In a recent speech on religious faith and politics in America Sen. Obama, likely Democratic nominee for the Presidency, asked listeners to consider the diversity of Christianity in America. He asked, “whose Christianity would we teach in the schools? Would we go with James Dobson's, or Al Sharpton's? Which passages of Scripture should guide our public policy? Should we go with Leviticus, which suggests slavery is ok and that eating shellfish is abomination?”This question touched off a series of criticisms from Dobson and his supporters who accussed Obama of “deliberately distorting the traditional understanding of the Bible to fit his own worldview, his own confused theology.” The Obama camp then responded that, "any notion that I was distorting the Bible in that speech, I think anyone would be hard pressed to make that argument."

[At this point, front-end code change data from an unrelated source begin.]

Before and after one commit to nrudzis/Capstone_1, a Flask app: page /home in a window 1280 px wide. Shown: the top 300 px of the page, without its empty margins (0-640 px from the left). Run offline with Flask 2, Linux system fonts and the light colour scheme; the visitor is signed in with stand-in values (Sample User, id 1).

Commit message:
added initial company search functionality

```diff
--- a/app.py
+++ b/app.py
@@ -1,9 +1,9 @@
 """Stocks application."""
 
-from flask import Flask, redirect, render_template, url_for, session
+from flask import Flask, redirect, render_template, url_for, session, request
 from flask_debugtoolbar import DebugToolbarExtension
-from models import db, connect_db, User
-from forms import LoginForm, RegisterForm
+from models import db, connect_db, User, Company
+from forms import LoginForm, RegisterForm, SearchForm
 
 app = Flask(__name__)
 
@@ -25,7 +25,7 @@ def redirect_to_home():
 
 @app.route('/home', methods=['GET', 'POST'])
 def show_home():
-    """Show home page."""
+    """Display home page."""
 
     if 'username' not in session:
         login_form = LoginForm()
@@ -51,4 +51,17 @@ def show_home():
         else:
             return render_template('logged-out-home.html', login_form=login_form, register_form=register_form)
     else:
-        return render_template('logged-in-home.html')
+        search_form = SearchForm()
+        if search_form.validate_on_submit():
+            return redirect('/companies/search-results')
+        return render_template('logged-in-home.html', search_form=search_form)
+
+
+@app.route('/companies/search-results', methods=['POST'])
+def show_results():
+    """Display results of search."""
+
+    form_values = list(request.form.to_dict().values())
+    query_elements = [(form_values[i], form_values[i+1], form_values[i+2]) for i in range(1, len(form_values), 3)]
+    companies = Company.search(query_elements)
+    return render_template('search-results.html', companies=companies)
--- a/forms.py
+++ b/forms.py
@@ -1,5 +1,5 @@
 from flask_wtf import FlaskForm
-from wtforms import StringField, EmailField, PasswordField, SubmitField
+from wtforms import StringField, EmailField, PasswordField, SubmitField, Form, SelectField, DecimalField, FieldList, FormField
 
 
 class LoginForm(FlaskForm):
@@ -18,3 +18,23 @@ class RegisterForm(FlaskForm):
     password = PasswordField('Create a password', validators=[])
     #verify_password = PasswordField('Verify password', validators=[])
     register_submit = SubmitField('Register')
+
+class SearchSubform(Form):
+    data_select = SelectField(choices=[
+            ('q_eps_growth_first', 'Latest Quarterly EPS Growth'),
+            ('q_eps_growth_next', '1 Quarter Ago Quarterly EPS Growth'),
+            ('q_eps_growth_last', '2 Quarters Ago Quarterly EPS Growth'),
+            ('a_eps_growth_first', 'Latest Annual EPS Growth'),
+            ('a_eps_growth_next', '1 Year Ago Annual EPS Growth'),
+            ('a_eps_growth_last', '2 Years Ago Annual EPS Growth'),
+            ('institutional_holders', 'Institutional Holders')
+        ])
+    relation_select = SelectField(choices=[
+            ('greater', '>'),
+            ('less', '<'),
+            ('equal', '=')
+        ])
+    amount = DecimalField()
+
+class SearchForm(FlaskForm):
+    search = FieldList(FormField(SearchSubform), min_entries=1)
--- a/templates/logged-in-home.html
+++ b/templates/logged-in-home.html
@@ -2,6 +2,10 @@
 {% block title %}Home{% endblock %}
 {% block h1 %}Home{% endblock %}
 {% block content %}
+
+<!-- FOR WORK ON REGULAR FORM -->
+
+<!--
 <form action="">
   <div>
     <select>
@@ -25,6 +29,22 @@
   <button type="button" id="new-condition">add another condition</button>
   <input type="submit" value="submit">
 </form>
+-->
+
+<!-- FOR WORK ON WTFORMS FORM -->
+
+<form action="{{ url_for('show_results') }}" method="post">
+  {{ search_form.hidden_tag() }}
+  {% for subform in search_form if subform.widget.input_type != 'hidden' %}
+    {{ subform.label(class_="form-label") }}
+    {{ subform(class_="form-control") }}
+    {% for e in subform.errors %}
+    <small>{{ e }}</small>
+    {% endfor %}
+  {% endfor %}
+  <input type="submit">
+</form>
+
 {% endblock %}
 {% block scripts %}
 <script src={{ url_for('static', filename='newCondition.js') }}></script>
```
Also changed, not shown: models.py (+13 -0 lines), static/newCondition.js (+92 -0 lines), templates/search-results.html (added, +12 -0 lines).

The dualing accusations are perhaps most interesting insofar as they reflect a kind of internal sqabble among evangelcials instead of a debate between two entirely separate ideologies. In other words, Dobson and Obama are in some ways playing by the same rules and appealing to the same constituency as they both call attention to the roll of the Bible in public life. Dobson’s remarks may reflect a growing concern among conservative evangelicals that the the enitre evangelical movement is beginning to shift to the left as progressive evangelical voices gain an audience.editorial in the Chicago Tribune.